I don’t see how it makes it any better that Romney “lived through the event and quite probably takes it for granted that it happened the way he remembered.” Having lived through the event as an adult, he should be more aware of what actually happened than those of us who were just children at the time. Think of it another way. We were all alive for the duration of the Iraq war, but that doesn’t mean that it would be acceptable or defensible for a candidate for high office to perpetuate dead-ender myths about the non-existent WMDs that were supposedly “discovered” in Iraq. We wouldn’t just shrug if one of the Republican candidates started falsely claiming that Iraq’s WMDs were shipped to Syria (another dead-ender favorite), or if he was recycling old falsehoods about an Iraq-Al Qaeda connection. I’m sure there are quite a few people who “remember” these things that never happened. They heard about them somewhere and never bothered to check them out, because these “facts” fit their assumptions that the Iraq war was a good idea. These are political “fairy tales,” too, and they have a corrosive effect on political discourse.

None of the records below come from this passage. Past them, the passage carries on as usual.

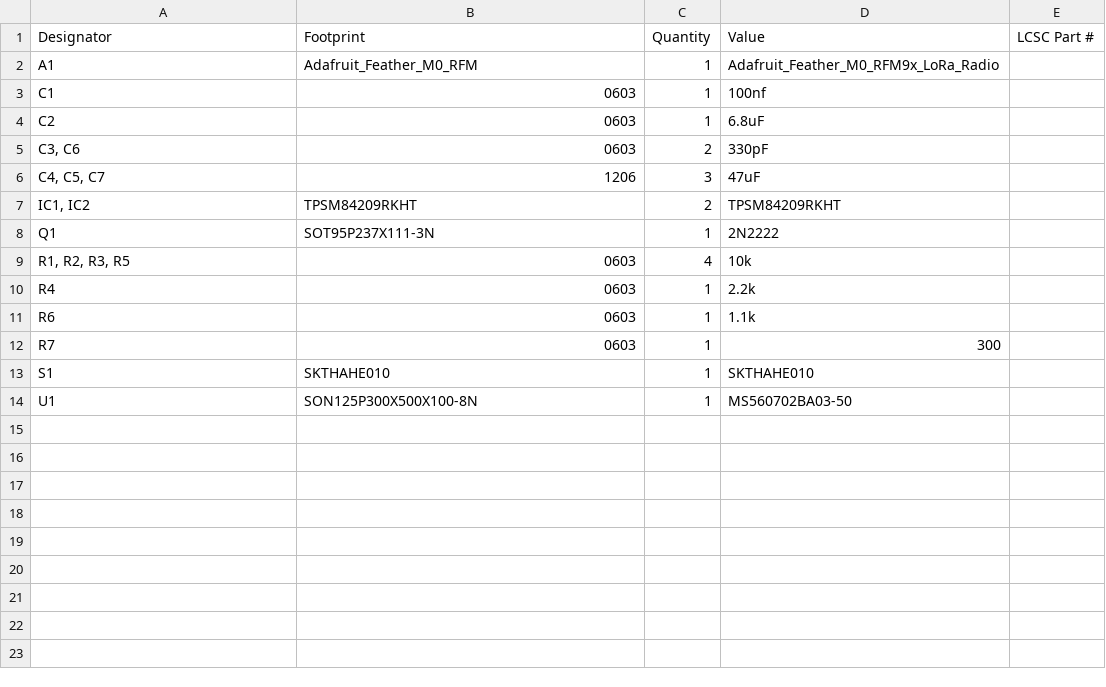
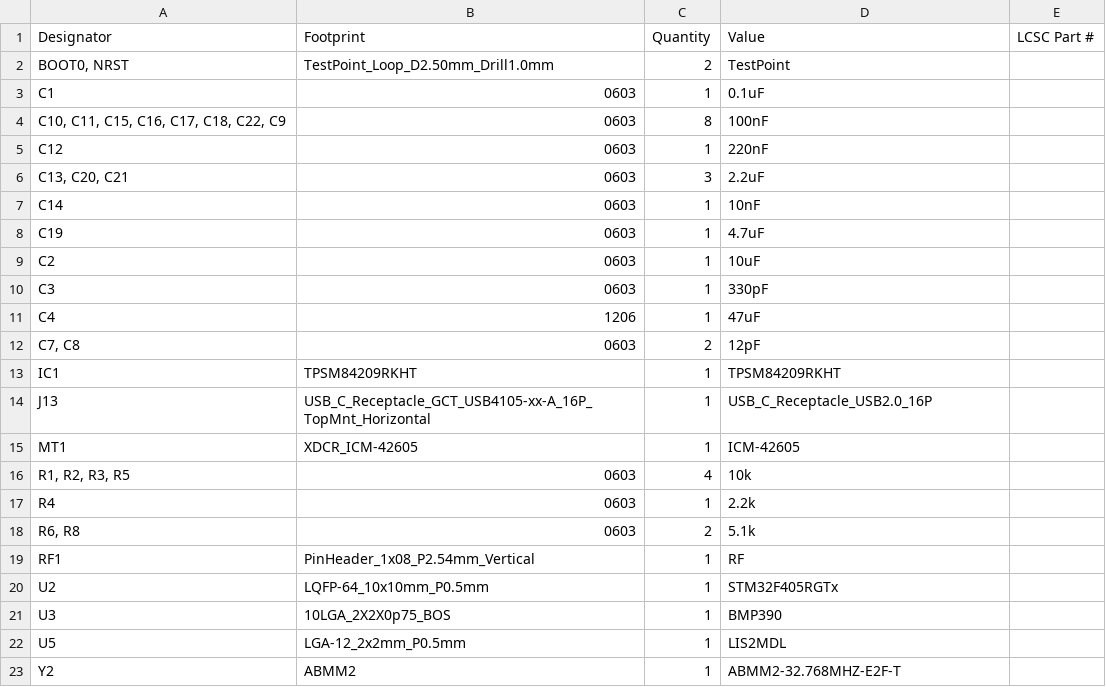
Before and after one commit to CalebJM04/IEEE-2026-UAV, a CSV file: IEEE_Drone_2026/production/bom.csv, drawn as a sheet.

```diff
--- a/IEEE_Drone_2026/production/bom.csv
+++ b/IEEE_Drone_2026/production/bom.csv
@@ -1,14 +1,23 @@
 Designator,Footprint,Quantity,Value,LCSC Part #
-A1,Adafruit_Feather_M0_RFM,1,Adafruit_Feather_M0_RFM9x_LoRa_Radio,
-C1,0603,1,100nf,
-C2,0603,1,6.8uF,
-"C3, C6",0603,2,330pF,
-"C4, C5, C7",1206,3,47uF,
-"IC1, IC2",TPSM84209RKHT,2,TPSM84209RKHT,
-Q1,SOT95P237X111-3N,1,2N2222,
+"BOOT0, NRST",TestPoint_Loop_D2.50mm_Drill1.0mm,2,TestPoint,
+C1,0603,1,0.1uF,
+"C10, C11, C15, C16, C17, C18, C22, C9",0603,8,100nF,
+C12,0603,1,220nF,
+"C13, C20, C21",0603,3,2.2uF,
+C14,0603,1,10nF,
+C19,0603,1,4.7uF,
+C2,0603,1,10uF,
+C3,0603,1,330pF,
+C4,1206,1,47uF,
+"C7, C8",0603,2,12pF,
+IC1,TPSM84209RKHT,1,TPSM84209RKHT,
+J13,USB_C_Receptacle_GCT_USB4105-xx-A_16P_TopMnt_Horizontal,1,USB_C_Receptacle_USB2.0_16P,
+MT1,XDCR_ICM-42605,1,ICM-42605,
 "R1, R2, R3, R5",0603,4,10k,
 R4,0603,1,2.2k,
-R6,0603,1,1.1k,
-R7,0603,1,300,
-S1,SKTHAHE010,1,SKTHAHE010,
-U1,SON125P300X500X100-8N,1,MS560702BA03-50,
+"R6, R8",0603,2,5.1k,
+RF1,PinHeader_1x08_P2.54mm_Vertical,1,RF,
+U2,LQFP-64_10x10mm_P0.5mm,1,STM32F405RGTx,
+U3,10LGA_2X2X0p75_BOS,1,BMP390,
+U5,LGA-12_2x2mm_P0.5mm,1,LIS2MDL,
+Y2,ABMM2,1,ABMM2-32.768MHZ-E2F-T,
```
Also changed, not shown: IEEE_Drone_2026/production/positions.csv, 15 other files.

In any case, Romney should be held to a tougher standard because of his tendency to just make things up and tell brazen lies. Given Romney’s record of making statements that he must know to be false, I wouldn’t assume that any of his errors are accidental. He lost the benefit of the doubt a long time ago.